> _About this task_
Determine which lines of the records include the word "Built", and copy them.

= = = = = = =

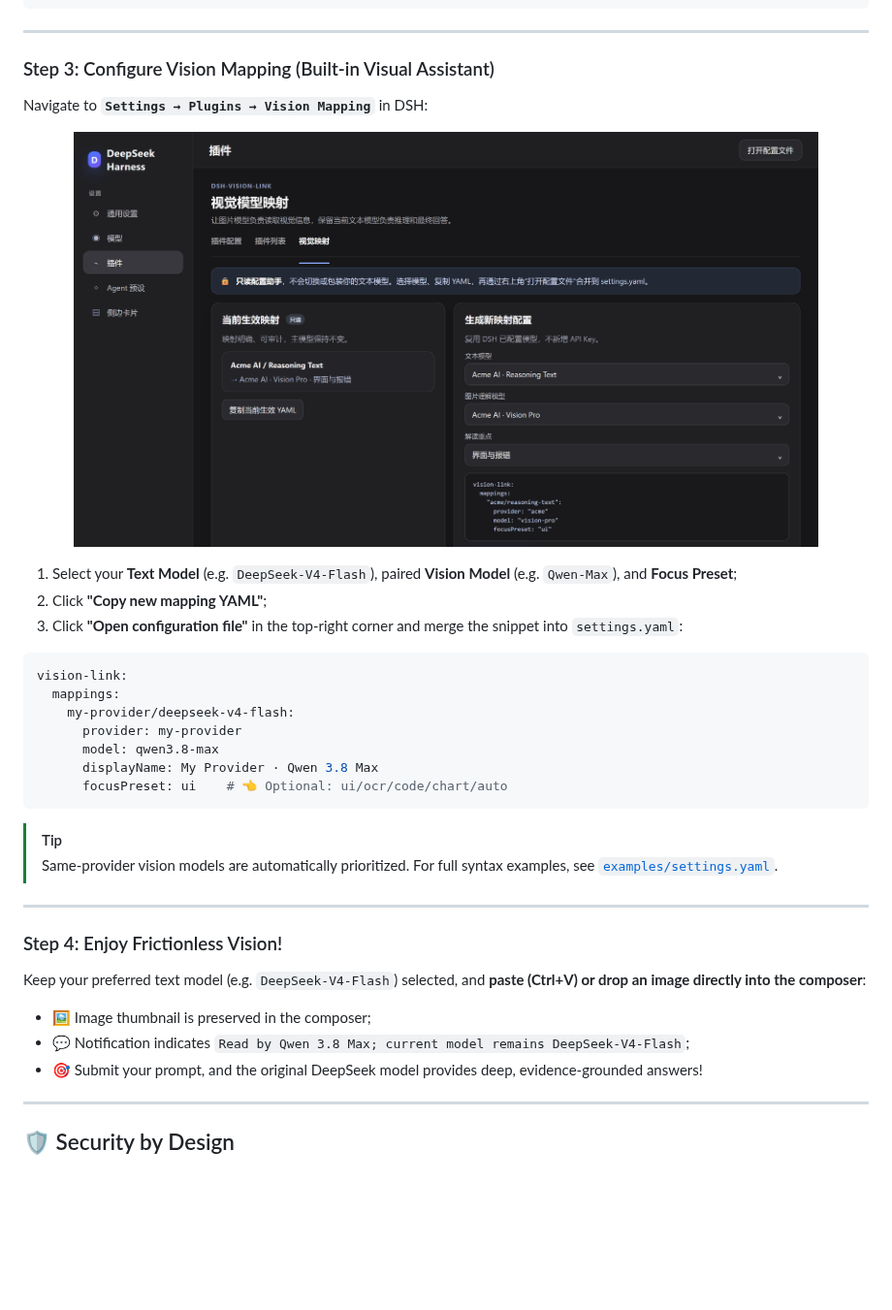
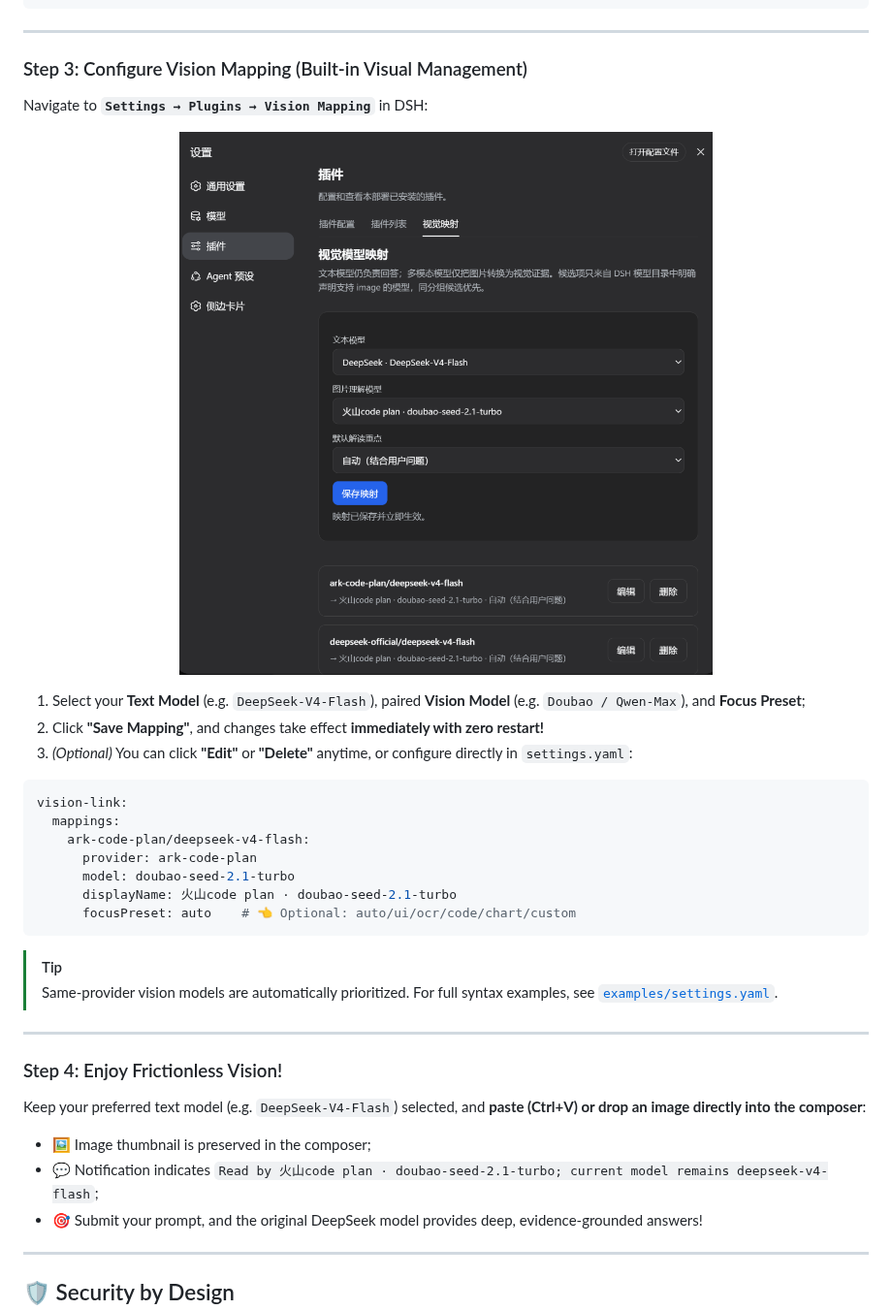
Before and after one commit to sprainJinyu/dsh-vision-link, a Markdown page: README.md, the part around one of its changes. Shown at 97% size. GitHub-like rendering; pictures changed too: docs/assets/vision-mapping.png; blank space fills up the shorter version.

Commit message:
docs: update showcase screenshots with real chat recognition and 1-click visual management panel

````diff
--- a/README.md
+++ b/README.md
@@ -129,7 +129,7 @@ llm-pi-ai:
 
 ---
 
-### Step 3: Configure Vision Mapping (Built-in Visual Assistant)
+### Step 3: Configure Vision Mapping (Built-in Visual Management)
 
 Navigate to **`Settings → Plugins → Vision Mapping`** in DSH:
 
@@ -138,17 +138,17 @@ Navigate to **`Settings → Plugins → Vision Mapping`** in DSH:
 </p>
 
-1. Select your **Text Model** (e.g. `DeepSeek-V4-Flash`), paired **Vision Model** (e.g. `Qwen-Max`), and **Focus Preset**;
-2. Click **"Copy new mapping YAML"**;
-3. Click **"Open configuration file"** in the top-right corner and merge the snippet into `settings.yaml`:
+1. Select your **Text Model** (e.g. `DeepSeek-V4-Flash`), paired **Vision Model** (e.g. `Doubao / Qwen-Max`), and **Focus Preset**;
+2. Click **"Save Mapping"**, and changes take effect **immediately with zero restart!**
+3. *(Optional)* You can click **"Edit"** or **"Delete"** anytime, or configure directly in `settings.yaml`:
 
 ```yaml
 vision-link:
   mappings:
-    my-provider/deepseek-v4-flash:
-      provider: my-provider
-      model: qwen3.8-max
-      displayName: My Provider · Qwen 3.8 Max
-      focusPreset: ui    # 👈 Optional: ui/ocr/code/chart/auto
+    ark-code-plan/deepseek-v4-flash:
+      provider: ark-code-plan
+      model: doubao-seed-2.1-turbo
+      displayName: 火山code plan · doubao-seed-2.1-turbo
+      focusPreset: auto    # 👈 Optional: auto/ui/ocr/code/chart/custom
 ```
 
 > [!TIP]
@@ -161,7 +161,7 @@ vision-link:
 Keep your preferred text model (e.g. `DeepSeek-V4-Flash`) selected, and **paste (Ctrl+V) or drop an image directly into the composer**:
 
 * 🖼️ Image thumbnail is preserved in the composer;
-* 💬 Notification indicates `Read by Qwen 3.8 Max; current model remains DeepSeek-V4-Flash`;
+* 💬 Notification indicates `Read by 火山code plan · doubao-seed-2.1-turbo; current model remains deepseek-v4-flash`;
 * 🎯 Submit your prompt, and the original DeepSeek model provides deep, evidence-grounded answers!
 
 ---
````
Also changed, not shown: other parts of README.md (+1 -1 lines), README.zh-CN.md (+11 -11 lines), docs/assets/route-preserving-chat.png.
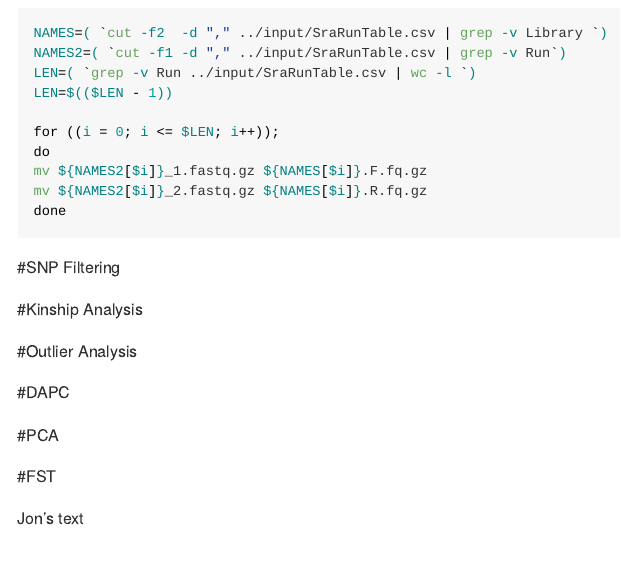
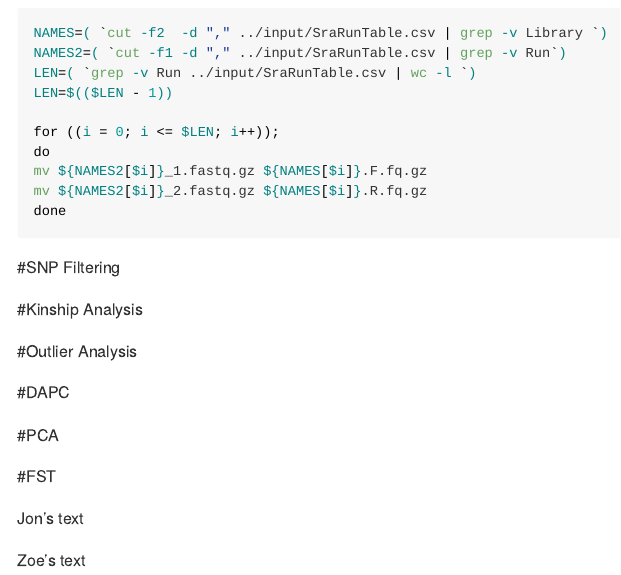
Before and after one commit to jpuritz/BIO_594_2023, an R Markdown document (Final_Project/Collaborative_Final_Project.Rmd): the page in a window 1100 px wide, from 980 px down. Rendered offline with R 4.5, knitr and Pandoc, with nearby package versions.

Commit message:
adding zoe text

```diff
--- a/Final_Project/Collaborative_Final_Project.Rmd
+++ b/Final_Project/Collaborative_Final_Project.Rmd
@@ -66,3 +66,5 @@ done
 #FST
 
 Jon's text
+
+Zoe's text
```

= = = = = = =

> _Exercise response_
-### Step 3: Configure Vision Mapping (Built-in Visual Assistant)
+### Step 3: Configure Vision Mapping (Built-in Visual Management)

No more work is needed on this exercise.